**Task goal**
This task calls for copying each line below that contains "stored".

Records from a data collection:
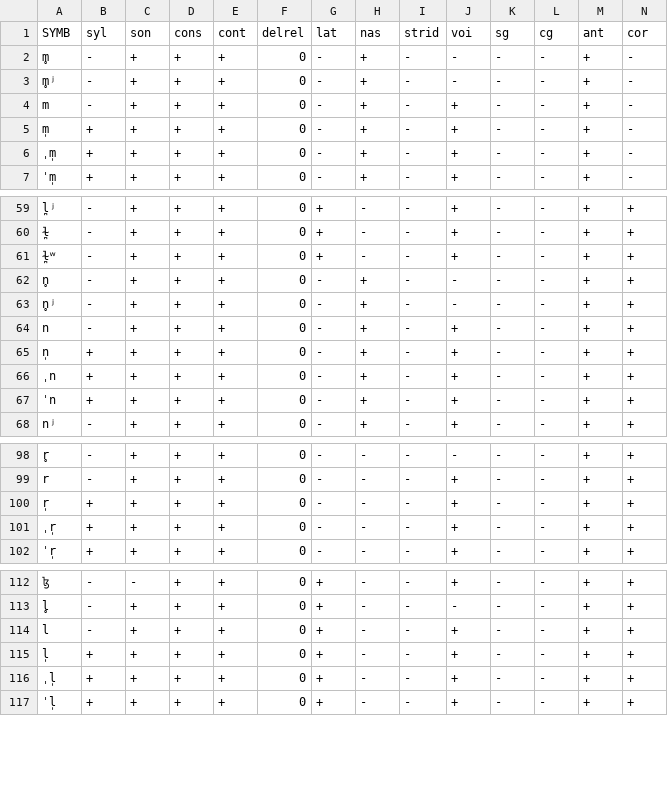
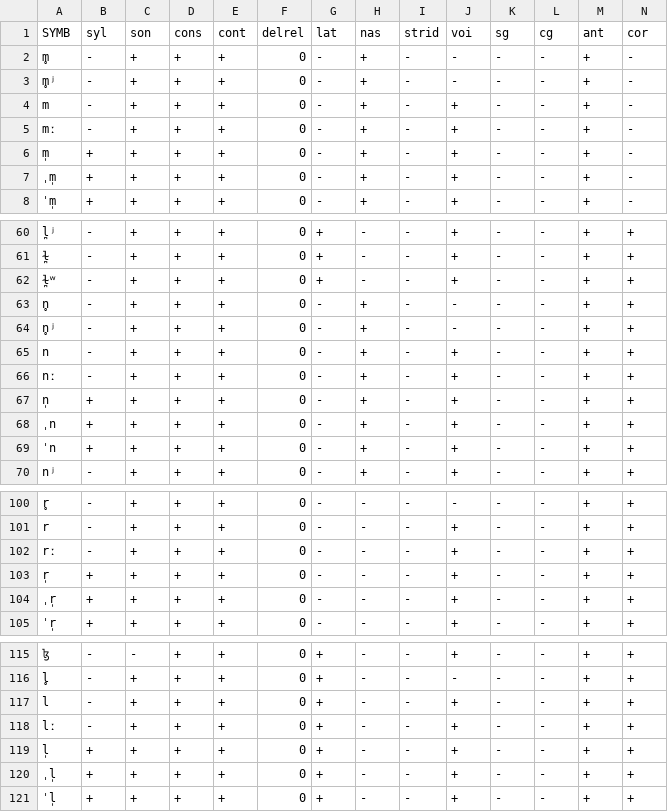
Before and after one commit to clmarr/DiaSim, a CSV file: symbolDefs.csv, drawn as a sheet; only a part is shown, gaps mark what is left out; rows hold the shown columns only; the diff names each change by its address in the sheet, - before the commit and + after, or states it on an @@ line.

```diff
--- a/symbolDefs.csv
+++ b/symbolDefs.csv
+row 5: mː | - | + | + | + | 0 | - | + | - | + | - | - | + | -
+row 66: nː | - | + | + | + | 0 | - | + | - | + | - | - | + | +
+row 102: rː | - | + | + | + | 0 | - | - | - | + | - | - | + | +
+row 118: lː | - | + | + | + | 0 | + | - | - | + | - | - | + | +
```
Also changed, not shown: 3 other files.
---
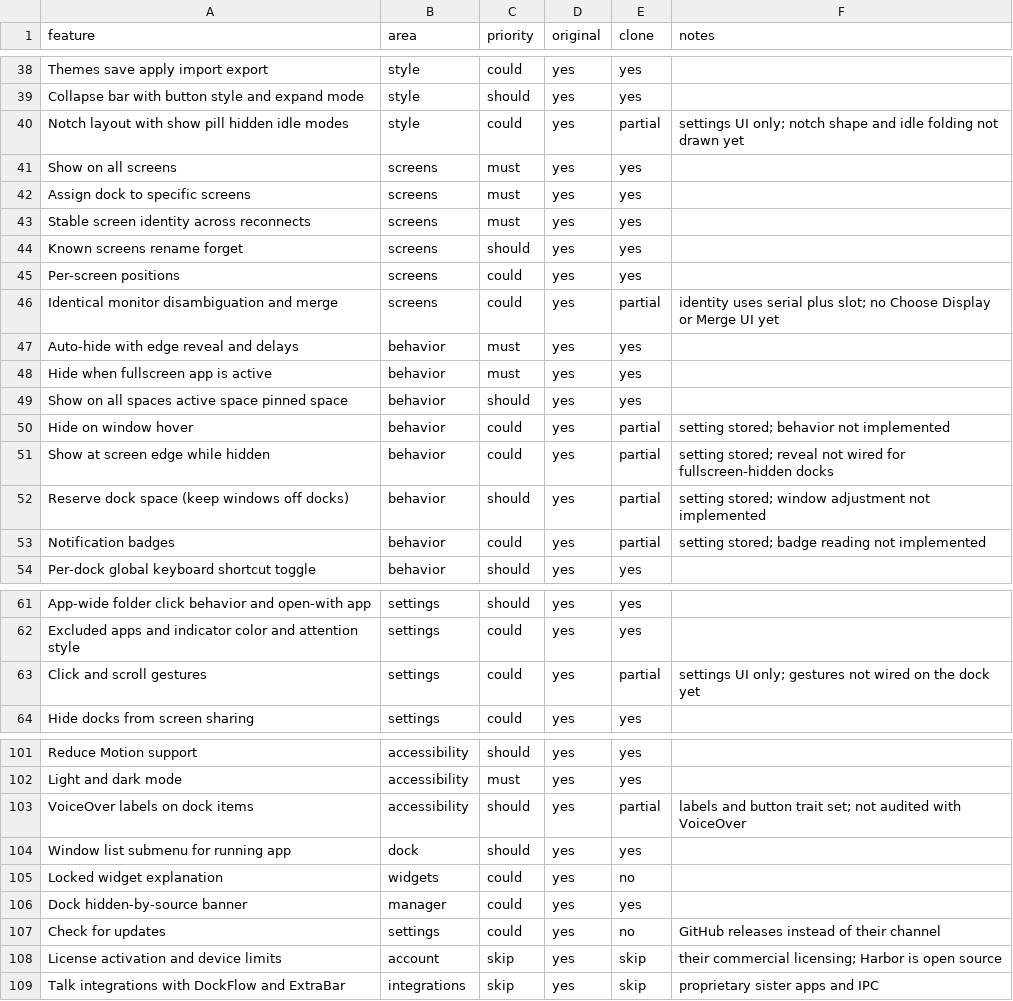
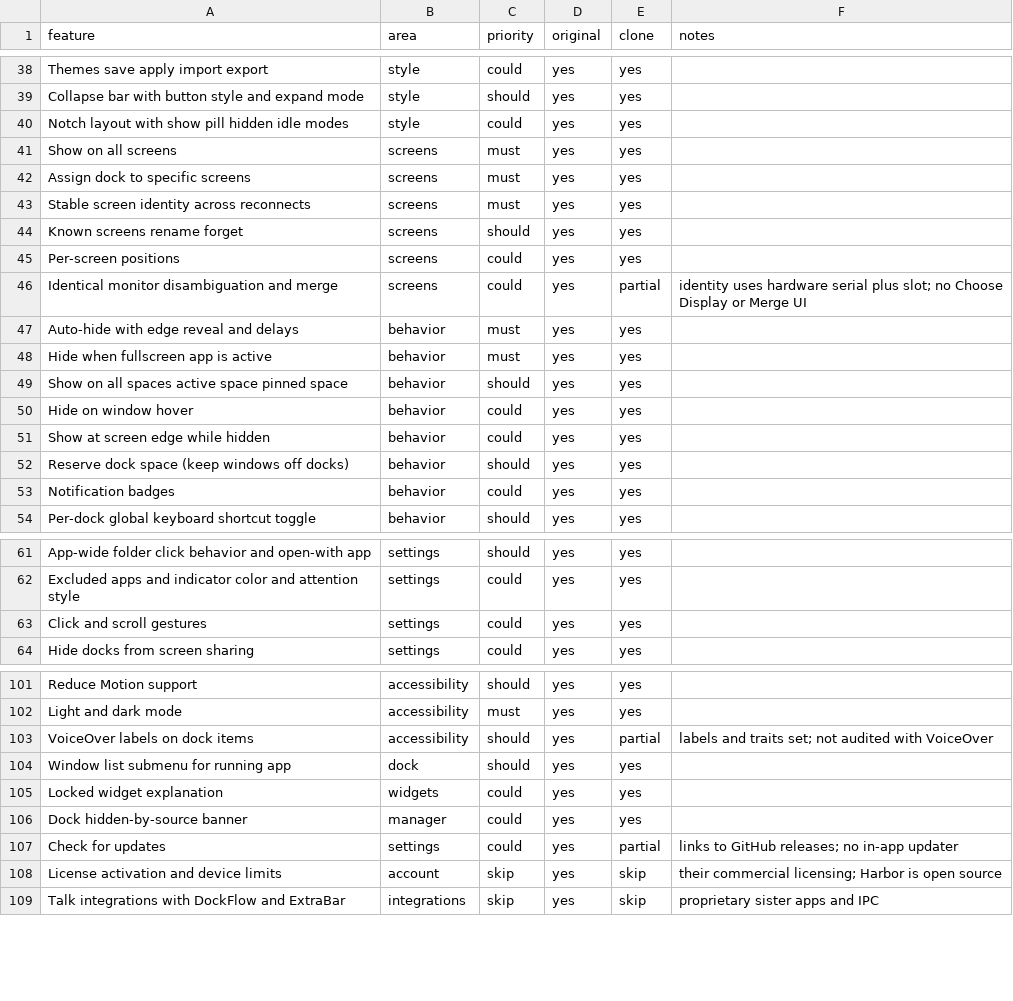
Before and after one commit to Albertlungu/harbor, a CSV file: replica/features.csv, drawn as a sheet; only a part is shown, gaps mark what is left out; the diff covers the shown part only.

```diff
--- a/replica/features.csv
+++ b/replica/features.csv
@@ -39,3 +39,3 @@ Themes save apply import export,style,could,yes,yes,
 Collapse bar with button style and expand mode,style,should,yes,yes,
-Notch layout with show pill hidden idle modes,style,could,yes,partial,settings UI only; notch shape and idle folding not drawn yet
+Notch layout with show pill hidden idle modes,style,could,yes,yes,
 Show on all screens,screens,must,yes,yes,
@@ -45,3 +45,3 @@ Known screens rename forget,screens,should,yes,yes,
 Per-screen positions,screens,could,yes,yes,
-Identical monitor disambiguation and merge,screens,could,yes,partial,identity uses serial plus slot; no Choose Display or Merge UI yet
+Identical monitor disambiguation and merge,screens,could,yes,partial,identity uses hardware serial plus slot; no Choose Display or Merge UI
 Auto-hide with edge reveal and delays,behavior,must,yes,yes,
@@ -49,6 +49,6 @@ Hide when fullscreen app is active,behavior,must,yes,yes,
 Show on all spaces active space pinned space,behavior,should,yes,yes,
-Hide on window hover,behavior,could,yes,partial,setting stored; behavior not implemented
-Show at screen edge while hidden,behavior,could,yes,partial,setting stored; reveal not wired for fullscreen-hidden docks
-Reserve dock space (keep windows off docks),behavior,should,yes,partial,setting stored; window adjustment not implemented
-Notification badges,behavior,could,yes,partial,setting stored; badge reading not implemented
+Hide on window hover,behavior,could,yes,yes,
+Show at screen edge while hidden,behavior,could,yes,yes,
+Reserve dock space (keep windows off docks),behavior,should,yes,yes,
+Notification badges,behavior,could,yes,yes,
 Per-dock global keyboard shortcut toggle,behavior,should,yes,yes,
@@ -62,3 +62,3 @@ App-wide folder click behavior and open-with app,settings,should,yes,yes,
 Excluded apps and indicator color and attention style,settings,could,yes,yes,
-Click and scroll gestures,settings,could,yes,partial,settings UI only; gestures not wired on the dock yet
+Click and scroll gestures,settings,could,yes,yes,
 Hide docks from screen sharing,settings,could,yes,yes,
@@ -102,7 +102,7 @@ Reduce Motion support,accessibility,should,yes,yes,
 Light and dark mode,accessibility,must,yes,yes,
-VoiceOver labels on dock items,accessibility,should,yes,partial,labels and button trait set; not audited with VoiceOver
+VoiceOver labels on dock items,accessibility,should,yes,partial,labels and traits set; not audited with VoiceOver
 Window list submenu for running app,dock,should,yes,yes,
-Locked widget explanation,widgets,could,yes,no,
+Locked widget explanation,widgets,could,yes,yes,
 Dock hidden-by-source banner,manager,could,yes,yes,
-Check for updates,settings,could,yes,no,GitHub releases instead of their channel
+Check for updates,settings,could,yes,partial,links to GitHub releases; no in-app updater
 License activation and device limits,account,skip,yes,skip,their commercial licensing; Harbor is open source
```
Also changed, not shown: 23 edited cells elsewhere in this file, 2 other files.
--
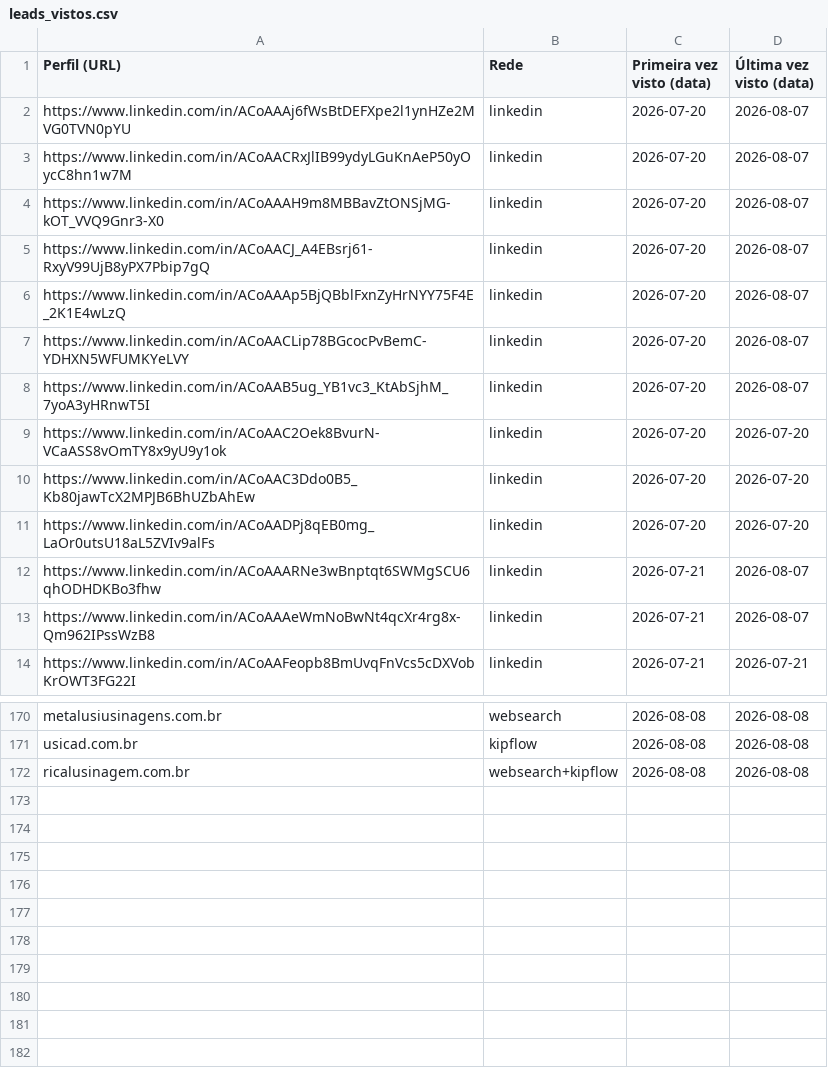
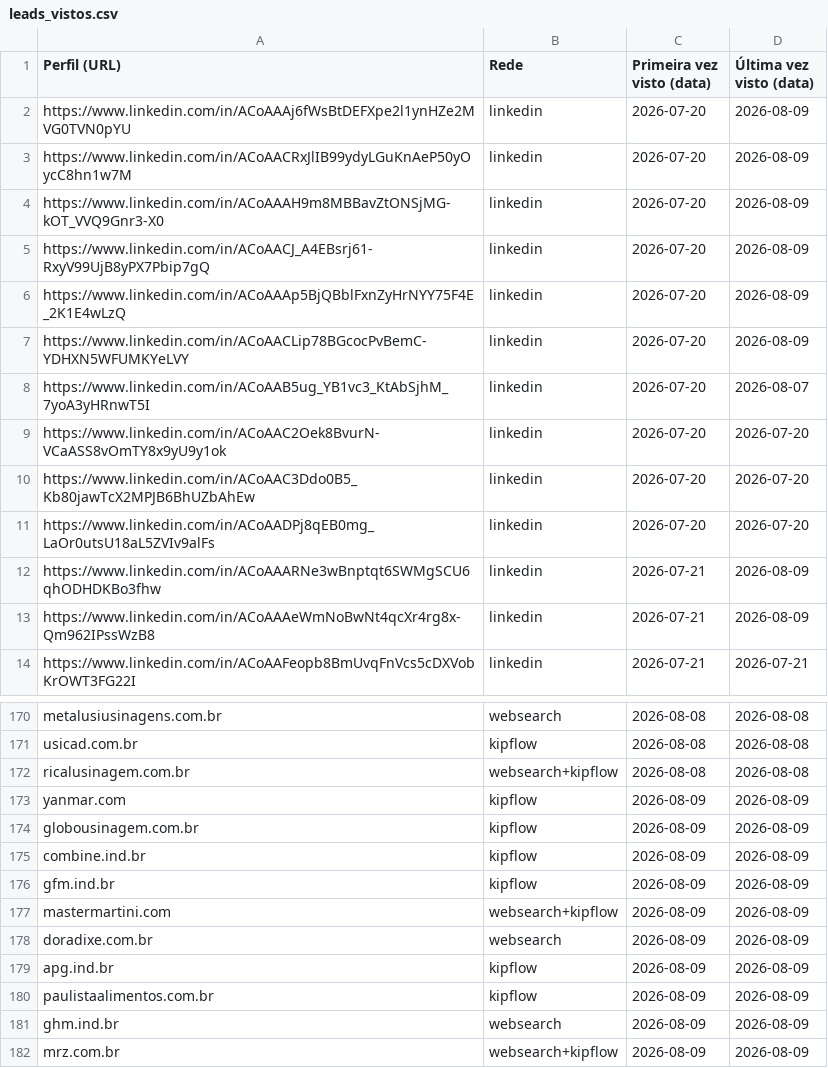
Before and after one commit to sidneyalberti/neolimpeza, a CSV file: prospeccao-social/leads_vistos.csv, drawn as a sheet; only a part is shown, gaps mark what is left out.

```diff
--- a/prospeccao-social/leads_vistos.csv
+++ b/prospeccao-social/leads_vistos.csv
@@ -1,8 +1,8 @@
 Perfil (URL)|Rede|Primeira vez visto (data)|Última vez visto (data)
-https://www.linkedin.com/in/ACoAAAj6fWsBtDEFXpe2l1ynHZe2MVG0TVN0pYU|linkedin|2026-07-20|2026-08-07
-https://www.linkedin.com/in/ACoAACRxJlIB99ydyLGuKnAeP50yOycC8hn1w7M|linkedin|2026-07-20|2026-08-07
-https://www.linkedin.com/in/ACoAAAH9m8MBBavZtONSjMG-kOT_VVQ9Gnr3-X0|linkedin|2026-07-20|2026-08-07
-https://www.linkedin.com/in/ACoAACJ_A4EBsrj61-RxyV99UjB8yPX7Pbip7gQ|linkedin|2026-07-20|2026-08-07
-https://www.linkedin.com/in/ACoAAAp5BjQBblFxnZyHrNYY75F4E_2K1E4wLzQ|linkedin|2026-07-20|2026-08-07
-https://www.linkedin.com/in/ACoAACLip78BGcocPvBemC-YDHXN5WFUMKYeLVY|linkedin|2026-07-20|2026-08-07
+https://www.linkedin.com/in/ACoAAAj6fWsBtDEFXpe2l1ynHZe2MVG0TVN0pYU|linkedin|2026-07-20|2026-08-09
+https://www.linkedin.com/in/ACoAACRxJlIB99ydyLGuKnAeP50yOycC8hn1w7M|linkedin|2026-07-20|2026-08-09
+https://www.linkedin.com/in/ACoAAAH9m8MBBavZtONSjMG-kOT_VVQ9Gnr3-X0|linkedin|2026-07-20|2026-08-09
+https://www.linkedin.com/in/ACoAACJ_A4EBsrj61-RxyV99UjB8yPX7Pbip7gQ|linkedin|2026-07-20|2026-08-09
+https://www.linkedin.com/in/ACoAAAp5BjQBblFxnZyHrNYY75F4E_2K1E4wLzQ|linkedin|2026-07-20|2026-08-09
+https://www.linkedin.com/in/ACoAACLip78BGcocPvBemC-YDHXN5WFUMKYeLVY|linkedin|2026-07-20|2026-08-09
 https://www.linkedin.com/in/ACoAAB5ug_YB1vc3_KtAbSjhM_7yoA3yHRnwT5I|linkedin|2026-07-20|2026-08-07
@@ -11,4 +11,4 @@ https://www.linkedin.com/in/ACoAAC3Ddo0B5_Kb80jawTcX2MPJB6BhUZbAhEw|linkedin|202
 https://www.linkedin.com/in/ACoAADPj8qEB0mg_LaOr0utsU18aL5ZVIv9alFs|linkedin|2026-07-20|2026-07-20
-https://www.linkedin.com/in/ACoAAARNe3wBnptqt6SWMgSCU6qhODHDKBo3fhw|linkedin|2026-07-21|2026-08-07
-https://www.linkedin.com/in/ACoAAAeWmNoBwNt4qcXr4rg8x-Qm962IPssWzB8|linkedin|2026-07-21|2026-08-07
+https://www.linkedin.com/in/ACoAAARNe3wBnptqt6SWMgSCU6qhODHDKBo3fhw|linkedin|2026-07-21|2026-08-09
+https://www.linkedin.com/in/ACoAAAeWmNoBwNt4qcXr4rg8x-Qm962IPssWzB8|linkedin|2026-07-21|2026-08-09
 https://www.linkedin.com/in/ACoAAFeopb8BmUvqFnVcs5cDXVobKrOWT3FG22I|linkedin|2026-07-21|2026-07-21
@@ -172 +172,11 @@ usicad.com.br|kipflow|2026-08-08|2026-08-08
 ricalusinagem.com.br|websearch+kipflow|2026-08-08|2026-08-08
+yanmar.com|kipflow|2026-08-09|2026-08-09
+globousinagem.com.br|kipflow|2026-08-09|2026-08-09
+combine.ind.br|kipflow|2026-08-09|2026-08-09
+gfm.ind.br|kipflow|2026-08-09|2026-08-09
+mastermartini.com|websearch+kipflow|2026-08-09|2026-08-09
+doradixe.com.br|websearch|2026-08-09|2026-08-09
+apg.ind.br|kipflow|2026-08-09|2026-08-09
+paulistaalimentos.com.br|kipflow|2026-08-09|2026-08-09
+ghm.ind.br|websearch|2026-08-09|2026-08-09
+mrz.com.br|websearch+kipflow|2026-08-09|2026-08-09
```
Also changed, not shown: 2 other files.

**Result below**
-Hide on window hover,behavior,could,yes,partial,setting stored; behavior not implemented
-Show at screen edge while hidden,behavior,could,yes,partial,setting stored; reveal not wired for fullscreen-hidden docks
-Reserve dock space (keep windows off docks),behavior,should,yes,partial,setting stored; window adjustment not implemented
-Notification badges,behavior,could,yes,partial,setting stored; badge reading not implemented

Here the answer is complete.